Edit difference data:

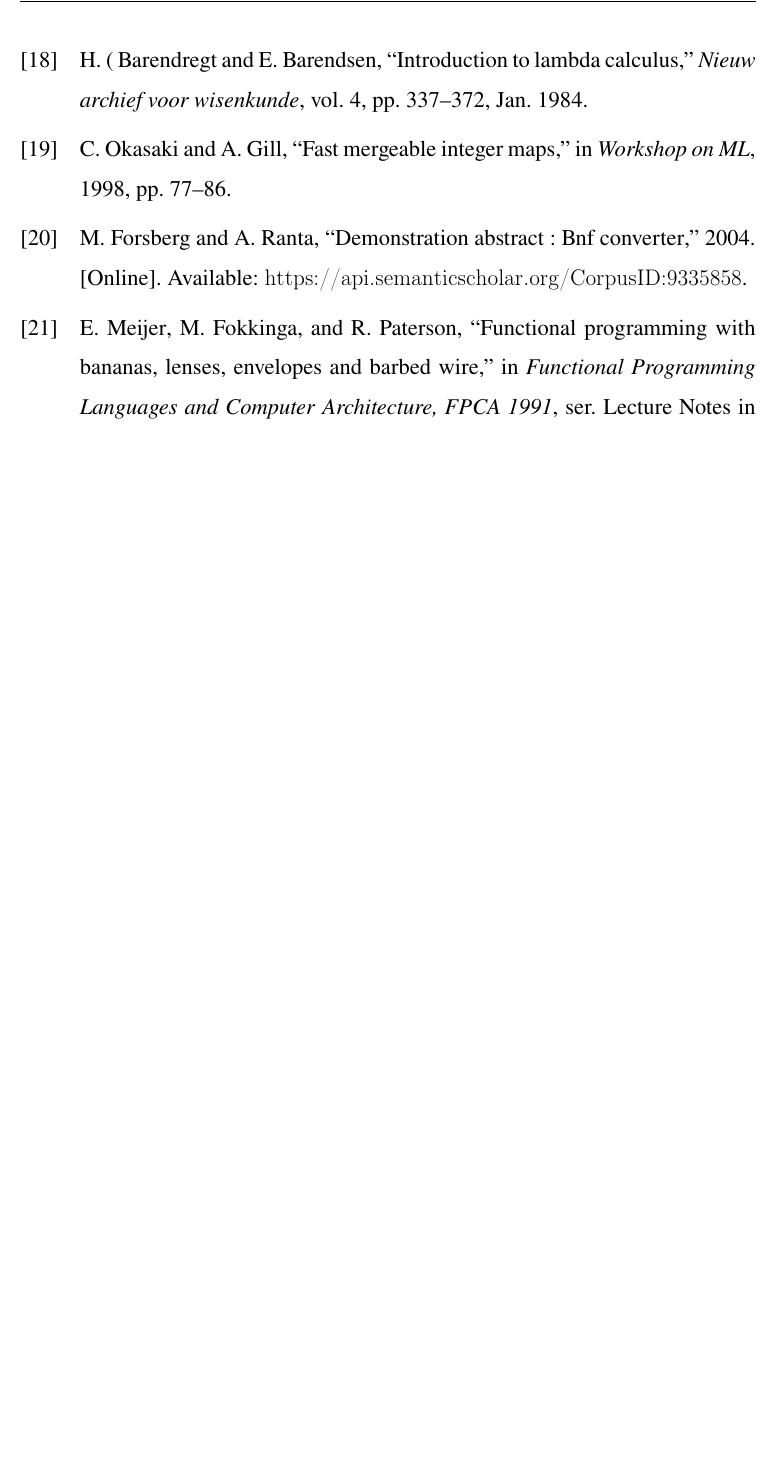
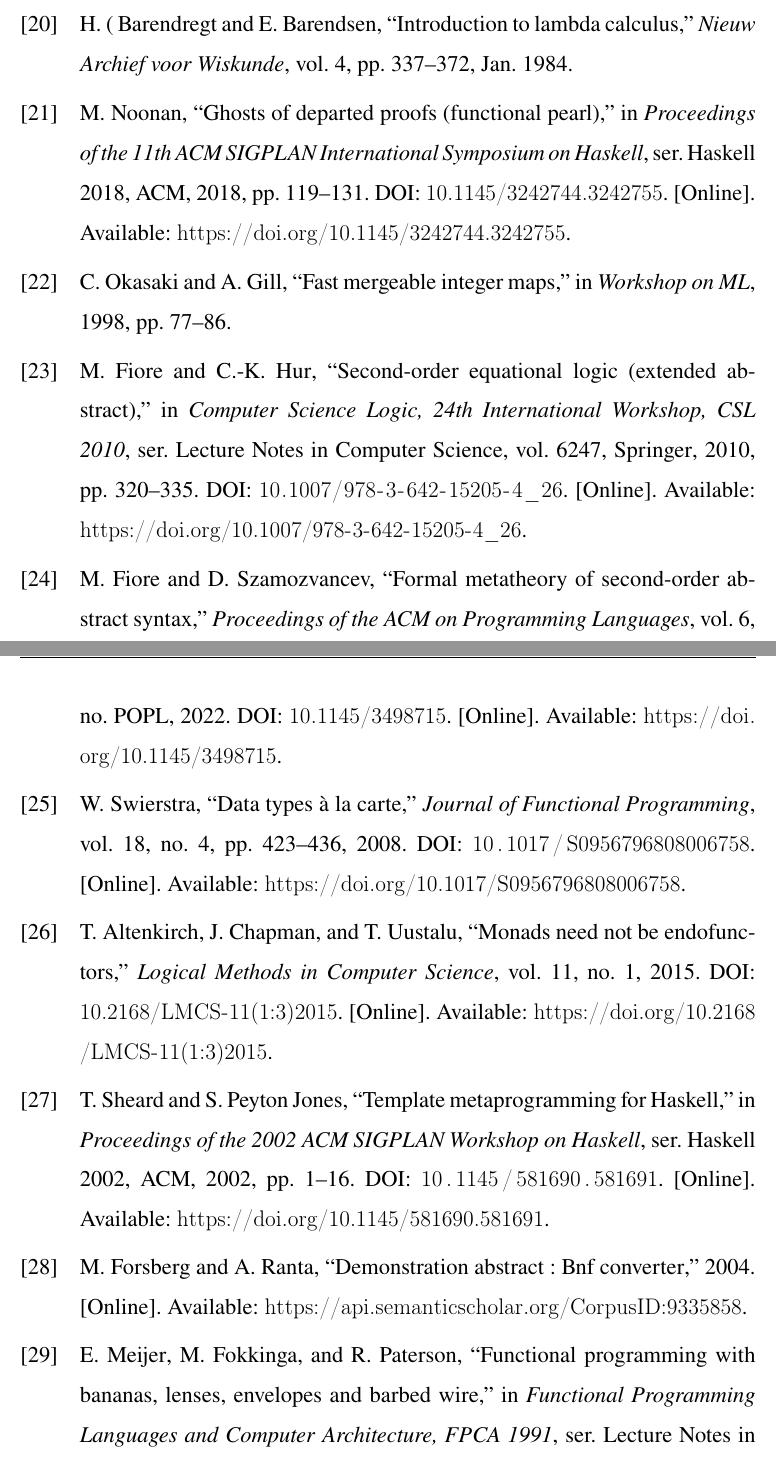
Before and after one commit to xdkomel/masters-thesis, a LaTeX thesis (thesis.tex, which reads ref.bib): part of page 85 of 85 before the commit and two parts of pages 86 and 87 of 87 after it, the two joined at a grey line, cut so that both start at the same text, the shorter picture padded with empty space. The pictures show the PDF file thesis.pdf that the author committed with the source.

Commit message:
jun 22, fixes

```diff
--- a/ref.bib
+++ b/ref.bib
@@ -167,7 +167,7 @@ month = {01},
 pages = {337-372},
 title = {Introduction to lambda calculus},
 volume = {4},
-journal = {Nieuw archief voor wisenkunde}
+journal = {Nieuw Archief voor Wiskunde}
 }
 
 @inproceedings{OkasakiGill1998,
@@ -283,3 +272,41 @@ doi = {10.1017/S0956796802004331}
   year      = {1991},
   doi       = {10.1007/3540543961_7}
 }
+
+@inproceedings{ghostsOfDepartedProofs2018,
+  author    = {Noonan, Matt},
+  title     = {Ghosts of Departed Proofs (Functional Pearl)},
+  booktitle = {Proceedings of the 11th ACM SIGPLAN International Symposium on Haskell},
+  series    = {Haskell 2018},
+  pages     = {119--131},
+  publisher = {ACM},
+  year      = {2018},
+  doi       = {10.1145/3242744.3242755},
+  url       = {https://doi.org/10.1145/3242744.3242755}
+}
+
+@article{datatypesAlaCarte2008,
+  author  = {Swierstra, Wouter},
+  title   = {Data Types \`{a} la Carte},
+  journal = {Journal of Functional Programming},
+  volume  = {18},
+  number  = {4},
+  pages   = {423--436},
+  year    = {2008},
+  doi     = {10.1017/S0956796808006758},
+  url     = {https://doi.org/10.1017/S0956796808006758}
+}
+
+@inproceedings{templateHaskell2002,
+  author    = {Sheard, Tim and Peyton Jones, Simon},
+  title     = {Template Metaprogramming for {Haskell}},
+  booktitle = {Proceedings of the 2002 ACM SIGPLAN Workshop on Haskell},
+  series    = {Haskell 2002},
+  pages     = {1--16},
+  publisher = {ACM},
+  year      = {2002},
+  doi       = {10.1145/581690.581691},
+  url       = {https://doi.org/10.1145/581690.581691}
+}
+
+@inproceedings{phoas2008,
@@ -285,0 +317,7 @@ doi = {10.1017/S0956796802004331}
+  volume    = {43},
+  number    = {9},
+  pages     = {143--156},
+  publisher = {ACM},
+  year      = {2008},
+  doi       = {10.1145/1411203.1411226},
+  url       = {https://doi.org/10.1145/1411203.1411226}
@@ -285,0 +329,18 @@ doi = {10.1017/S0956796802004331}
+  journal = {Journal of Functional Programming},
+  volume  = {18},
+  number  = {1},
+  pages   = {87--140},
+  year    = {2008},
+  doi     = {10.1017/S0956796807006557},
+  url     = {https://doi.org/10.1017/S0956796807006557}
+}
+
+@inproceedings{secondOrderEquational2010,
+  author    = {Fiore, Marcelo and Hur, Chung-Kil},
+  title     = {Second-Order Equational Logic (Extended Abstract)},
+  booktitle = {Computer Science Logic, 24th International Workshop, CSL 2010},
+  series    = {Lecture Notes in Computer Science},
+  volume    = {6247},
+  pages     = {320--335},
+  publisher = {Springer},
+  year      = {2010},
@@ -285,0 +354,20 @@ doi = {10.1017/S0956796802004331}
+  journal = {Proceedings of the ACM on Programming Languages},
+  volume  = {6},
+  number  = {POPL},
+  articleno = {3},
+  numpages  = {29},
+  year    = {2022},
+  doi     = {10.1145/3498715},
+  url     = {https://doi.org/10.1145/3498715}
+}
+
+@article{relativeMonads2015,
+  author  = {Altenkirch, Thorsten and Chapman, James and Uustalu, Tarmo},
+  title   = {Monads Need Not Be Endofunctors},
+  journal = {Logical Methods in Computer Science},
+  volume  = {11},
+  number  = {1},
+  year    = {2015},
+  doi     = {10.2168/LMCS-11(1:3)2015},
+  url     = {https://doi.org/10.2168/LMCS-11(1:3)2015}
+}
```
Also changed, not shown: chapters/abstract.tex (+1 -1 lines), chapters/appex.tex (deleted, +0 -6 lines), chapters/chapter2.tex (+13 -4 lines), chapters/chapter3.tex (+2 -2 lines), chapters/chapter4.tex (+2 -2 lines), chapters/chapter5.tex (+1 -1 lines), chapters/chapter6.tex (+2 -1 lines), .cursor/als_ru.md, thesis.bbl, thesis.pdf, ref.bib (27 more changed lines), 6 other files.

### EXERCISE DESCRIPTION:
Give the entries above again exactly, minus their pictures.

### EXPECTED ANSWER:
Before and after one commit to xdkomel/masters-thesis, a LaTeX thesis (thesis.tex, which reads ref.bib): part of page 85 of 85 before the commit and two parts of pages 86 and 87 of 87 after it, the two joined at a grey line, cut so that both start at the same text, the shorter picture padded with empty space. The pictures show the PDF file thesis.pdf that the author committed with the source.

Commit message:
jun 22, fixes

```diff
--- a/ref.bib
+++ b/ref.bib
@@ -167,7 +167,7 @@ month = {01},
 pages = {337-372},
 title = {Introduction to lambda calculus},
 volume = {4},
-journal = {Nieuw archief voor wisenkunde}
+journal = {Nieuw Archief voor Wiskunde}
 }
 
 @inproceedings{OkasakiGill1998,
@@ -283,3 +272,41 @@ doi = {10.1017/S0956796802004331}
   year      = {1991},
   doi       = {10.1007/3540543961_7}
 }
+
+@inproceedings{ghostsOfDepartedProofs2018,
+  author    = {Noonan, Matt},
+  title     = {Ghosts of Departed Proofs (Functional Pearl)},
+  booktitle = {Proceedings of the 11th ACM SIGPLAN International Symposium on Haskell},
+  series    = {Haskell 2018},
+  pages     = {119--131},
+  publisher = {ACM},
+  year      = {2018},
+  doi       = {10.1145/3242744.3242755},
+  url       = {https://doi.org/10.1145/3242744.3242755}
+}
+
+@article{datatypesAlaCarte2008,
+  author  = {Swierstra, Wouter},
+  title   = {Data Types \`{a} la Carte},
+  journal = {Journal of Functional Programming},
+  volume  = {18},
+  number  = {4},
+  pages   = {423--436},
+  year    = {2008},
+  doi     = {10.1017/S0956796808006758},
+  url     = {https://doi.org/10.1017/S0956796808006758}
+}
+
+@inproceedings{templateHaskell2002,
+  author    = {Sheard, Tim and Peyton Jones, Simon},
+  title     = {Template Metaprogramming for {Haskell}},
+  booktitle = {Proceedings of the 2002 ACM SIGPLAN Workshop on Haskell},
+  series    = {Haskell 2002},
+  pages     = {1--16},
+  publisher = {ACM},
+  year      = {2002},
+  doi       = {10.1145/581690.581691},
+  url       = {https://doi.org/10.1145/581690.581691}
+}
+
+@inproceedings{phoas2008,
@@ -285,0 +317,7 @@ doi = {10.1017/S0956796802004331}
+  volume    = {43},
+  number    = {9},
+  pages     = {143--156},
+  publisher = {ACM},
+  year      = {2008},
+  doi       = {10.1145/1411203.1411226},
+  url       = {https://doi.org/10.1145/1411203.1411226}
@@ -285,0 +329,18 @@ doi = {10.1017/S0956796802004331}
+  journal = {Journal of Functional Programming},
+  volume  = {18},
+  number  = {1},
+  pages   = {87--140},
+  year    = {2008},
+  doi     = {10.1017/S0956796807006557},
+  url     = {https://doi.org/10.1017/S0956796807006557}
+}
+
+@inproceedings{secondOrderEquational2010,
+  author    = {Fiore, Marcelo and Hur, Chung-Kil},
+  title     = {Second-Order Equational Logic (Extended Abstract)},
+  booktitle = {Computer Science Logic, 24th International Workshop, CSL 2010},
+  series    = {Lecture Notes in Computer Science},
+  volume    = {6247},
+  pages     = {320--335},
+  publisher = {Springer},
+  year      = {2010},
@@ -285,0 +354,20 @@ doi = {10.1017/S0956796802004331}
+  journal = {Proceedings of the ACM on Programming Languages},
+  volume  = {6},
+  number  = {POPL},
+  articleno = {3},
+  numpages  = {29},
+  year    = {2022},
+  doi     = {10.1145/3498715},
+  url     = {https://doi.org/10.1145/3498715}
+}
+
+@article{relativeMonads2015,
+  author  = {Altenkirch, Thorsten and Chapman, James and Uustalu, Tarmo},
+  title   = {Monads Need Not Be Endofunctors},
+  journal = {Logical Methods in Computer Science},
+  volume  = {11},
+  number  = {1},
+  year    = {2015},
+  doi     = {10.2168/LMCS-11(1:3)2015},
+  url     = {https://doi.org/10.2168/LMCS-11(1:3)2015}
+}
```
Also changed, not shown: chapters/abstract.tex (+1 -1 lines), chapters/appex.tex (deleted, +0 -6 lines), chapters/chapter2.tex (+13 -4 lines), chapters/chapter3.tex (+2 -2 lines), chapters/chapter4.tex (+2 -2 lines), chapters/chapter5.tex (+1 -1 lines), chapters/chapter6.tex (+2 -1 lines), .cursor/als_ru.md, thesis.bbl, thesis.pdf, ref.bib (27 more changed lines), 6 other files.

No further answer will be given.